- [What needs to be done]:
The whole listing below is to be copied exactly, with every picture left out.

- [Given entries]:
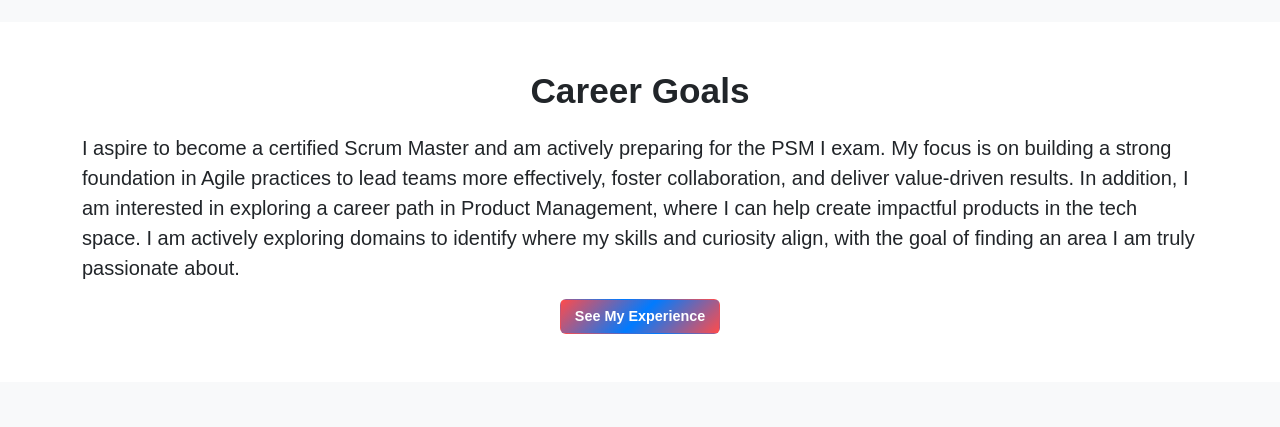
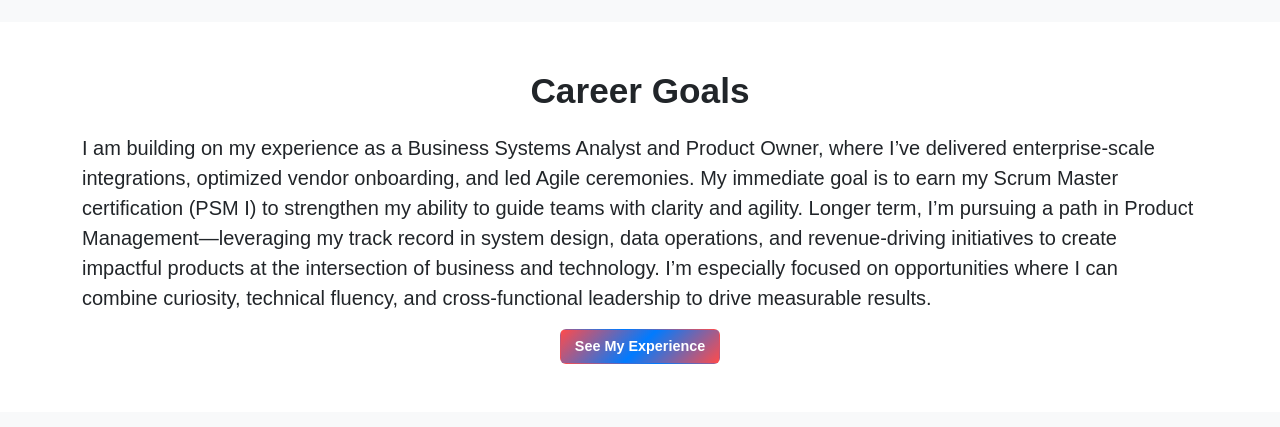
Before and after one commit to marquisphill/Professional-Portfolio2-STAGING, a plain HTML site: page experience.html in a window 1280 px wide. Shown: the part 2880-3307 px from the top of the page. Drawn offline with nearby package versions, Linux system fonts and the light colour scheme.

Commit message:
updated career goals blurb

```diff
--- a/experience.html
+++ b/experience.html
@@ -329,12 +329,7 @@
     <h2 class="section-title text-center">Career Goals</h2>
     <div class="text-start">
       <p class="lead mt-3">
-        I aspire to become a certified Scrum Master and am actively preparing for the PSM I exam.
-        My focus is on building a strong foundation in Agile practices to lead teams more effectively,
-        foster collaboration, and deliver value-driven results. In addition, I am interested in
-        exploring a career path in Product Management, where I can help create impactful products in
-        the tech space. I am actively exploring domains to identify where my skills and curiosity
-        align, with the goal of finding an area I am truly passionate about.
+        I am building on my experience as a Business Systems Analyst and Product Owner, where I’ve delivered enterprise-scale integrations, optimized vendor onboarding, and led Agile ceremonies. My immediate goal is to earn my Scrum Master certification (PSM I) to strengthen my ability to guide teams with clarity and agility. Longer term, I’m pursuing a path in Product Management—leveraging my track record in system design, data operations, and revenue-driving initiatives to create impactful products at the intersection of business and technology. I’m especially focused on opportunities where I can combine curiosity, technical fluency, and cross-functional leadership to drive measurable results.
       </p>
 
       <!-- Right-aligned button -->
```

- [Written answer]:
Before and after one commit to marquisphill/Professional-Portfolio2-STAGING, a plain HTML site: page experience.html in a window 1280 px wide. Shown: the part 2880-3307 px from the top of the page. Drawn offline with nearby package versions, Linux system fonts and the light colour scheme.

Commit message:
updated career goals blurb

```diff
--- a/experience.html
+++ b/experience.html
@@ -329,12 +329,7 @@
     <h2 class="section-title text-center">Career Goals</h2>
     <div class="text-start">
       <p class="lead mt-3">
-        I aspire to become a certified Scrum Master and am actively preparing for the PSM I exam.
-        My focus is on building a strong foundation in Agile practices to lead teams more effectively,
-        foster collaboration, and deliver value-driven results. In addition, I am interested in
-        exploring a career path in Product Management, where I can help create impactful products in
-        the tech space. I am actively exploring domains to identify where my skills and curiosity
-        align, with the goal of finding an area I am truly passionate about.
+        I am building on my experience as a Business Systems Analyst and Product Owner, where I’ve delivered enterprise-scale integrations, optimized vendor onboarding, and led Agile ceremonies. My immediate goal is to earn my Scrum Master certification (PSM I) to strengthen my ability to guide teams with clarity and agility. Longer term, I’m pursuing a path in Product Management—leveraging my track record in system design, data operations, and revenue-driving initiatives to create impactful products at the intersection of business and technology. I’m especially focused on opportunities where I can combine curiosity, technical fluency, and cross-functional leadership to drive measurable results.
       </p>
 
       <!-- Right-aligned button -->
```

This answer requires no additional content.